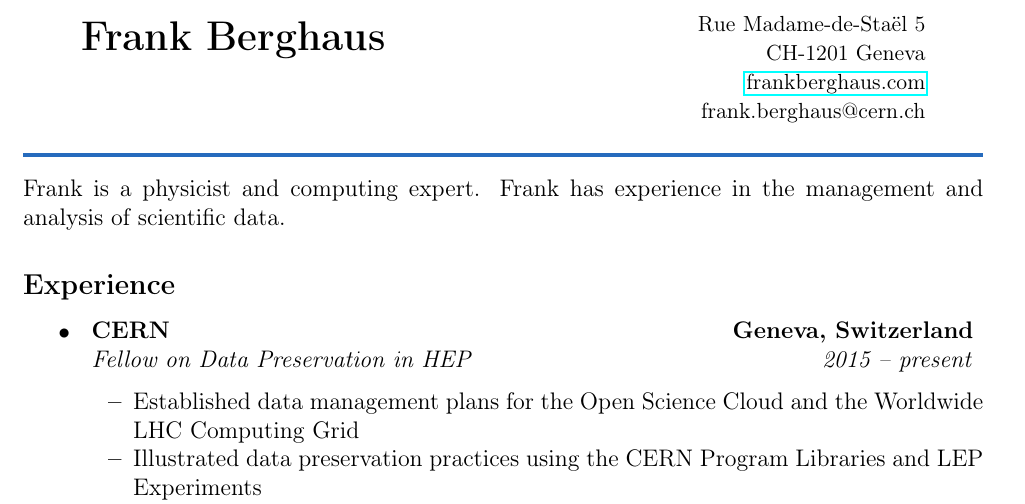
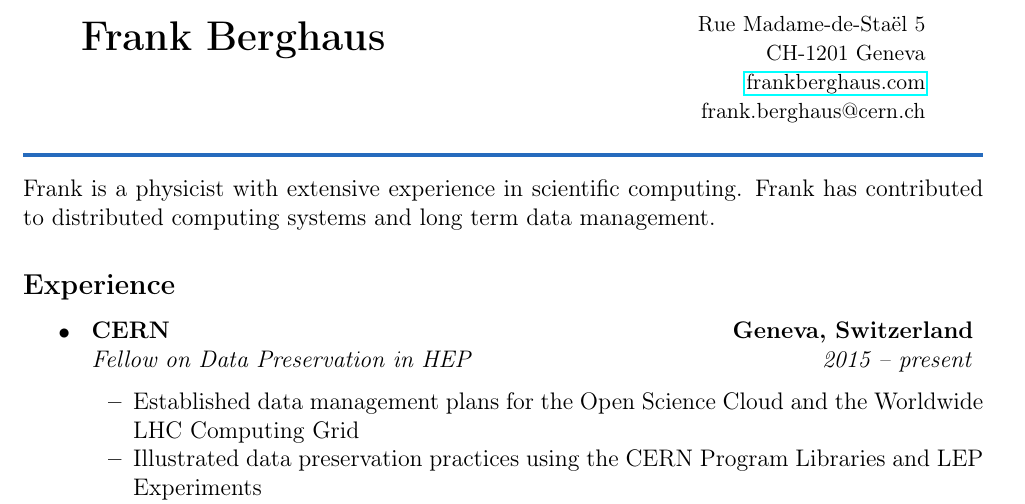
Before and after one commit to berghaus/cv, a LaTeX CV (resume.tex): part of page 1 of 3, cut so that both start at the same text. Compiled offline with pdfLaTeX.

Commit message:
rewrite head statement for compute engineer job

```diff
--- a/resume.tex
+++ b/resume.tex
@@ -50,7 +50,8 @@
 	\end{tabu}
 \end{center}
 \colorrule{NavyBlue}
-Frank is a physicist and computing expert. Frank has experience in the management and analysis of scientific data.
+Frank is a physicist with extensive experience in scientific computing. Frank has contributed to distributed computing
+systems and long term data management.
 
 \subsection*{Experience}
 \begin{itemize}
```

────────────────────

Whenever a line in the material above holds the string "data", copy that line in full.

-Frank is a physicist and computing expert. Frank has experience in the management and analysis of scientific data.
+systems and long term data management.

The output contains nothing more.